Man doing jump squats on a plyo box

Jump squats train explosive power. Kollath does them at the beginning of the workout right after warm-ups. Instead of doing 50 jump squats in a row, she recommends doing sets of two to three with a 30- or 60-second rest between reps. You want your jump squats as fresh as possible. Jump. Explode. Rest. Repeat.

"Most people who want to do a jump squat are trying to gain explosive power in those fast twitch muscle fibers. Doing 50 in a row is endurance. Instead, do one rep at a time as fast as you can,” she says. 

You can do jump squats on the floor or on a box.

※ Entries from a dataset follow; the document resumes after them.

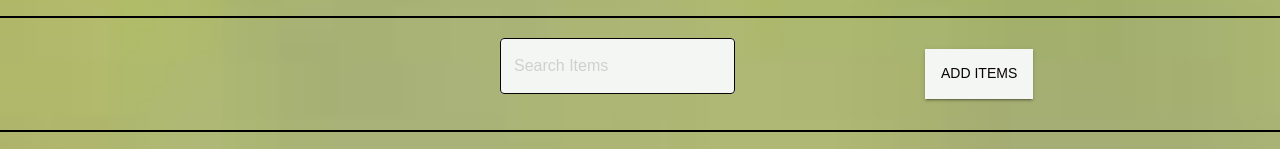
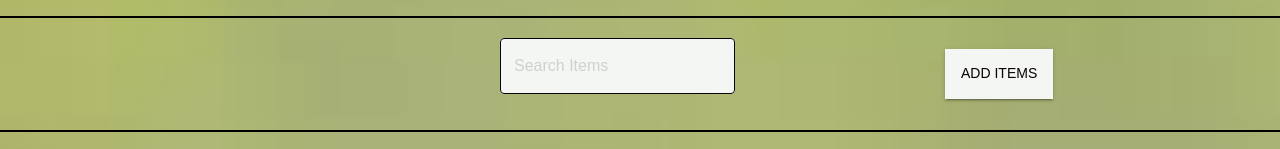
Before and after one commit to 15sharmaM/Pantry_tracker, a Next.js app: page / in a window 1280 px wide. Shown: the part 158-307 px from the top of the page. Built offline with nearby package versions, Linux system fonts and the light colour scheme; no server answers; the database is empty.

Commit message:
attempt at resolving dependency issues

```diff
--- a/app/page.js
+++ b/app/page.js
@@ -50,7 +50,7 @@ export default function Home() {
       {
         fontFamily: '"Urbanist", sans-serif',
         fontWeight: 700,
-        letterSpacing: '300px',
+        letterSpacing: '16px',
         color: '#f4f6f3', // Default font color
       },
     },
@@ -290,8 +290,8 @@ export default function Home() {
 
           <Button
             variant = "contained"
-            sx={{ borderRadius: 'inherit', height: "50px", marginLeft: "30px" }}
-            paddingBottom = "30px"
+            sx={{ borderRadius: 'inherit', height: "50px", marginLeft: "50px" }}
+            paddingBottom = "50px"
             marginBottom= "30px"
             justifyContent= "center"
             alignItems="center"
```
Also changed, not shown: 1 other file (tests, documents, lock files or other folders).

Think of these as a lateral lunge squat, where you start with your feet wide, keep upright, and lunge to the side. The goal is to eventually get as deep as you can, while keeping torso upright. Keep the extended leg’s foot facing forward and flat on the ground. When the adductor mobility runs out, you can add range of motion by twisting on that heel and lifting its toes toward the ceiling. A Cossack squat is great for hip and adductor strength and mobility.  

Want even more of a challenge? The advanced variation of a Cossack squat is the Cossack squat touch down, where you fully sit your butt onto the floor. 


These are another good way to destroy the quads – and another higher-skilled movement that really maxes out the concept of “knees over toes.” Shrimp squats are like knees-over-toes/sissy squats, except harder because they’re on one leg. 


Belt squats allow you to add volume and variation to your squat training and train around upper body injuries or limitations (shoulder, back, elbow, wrist). Simply attach the Belt Squat Attachment to your power rack, slip into the belt, and squat without getting your upper body too involved. Belt squats allow for strength training with minimal tension on your spine. They offer a greater challenge than traditional squatting, due to the constant resistance.  

Man doing belt squats

To achieve proper depth, make sure that you have the correct length belt and the chain set up correctly. If your belt is too long, you can set up plates or a platform to obtain the right height for more effective movement. Use a Cable Catch Attachment to allow you to start from the top of your squat. Starting from the bottom is not difficult when lifting sub-maximal weight, so this attachment comes in handy when you are pushing your limits.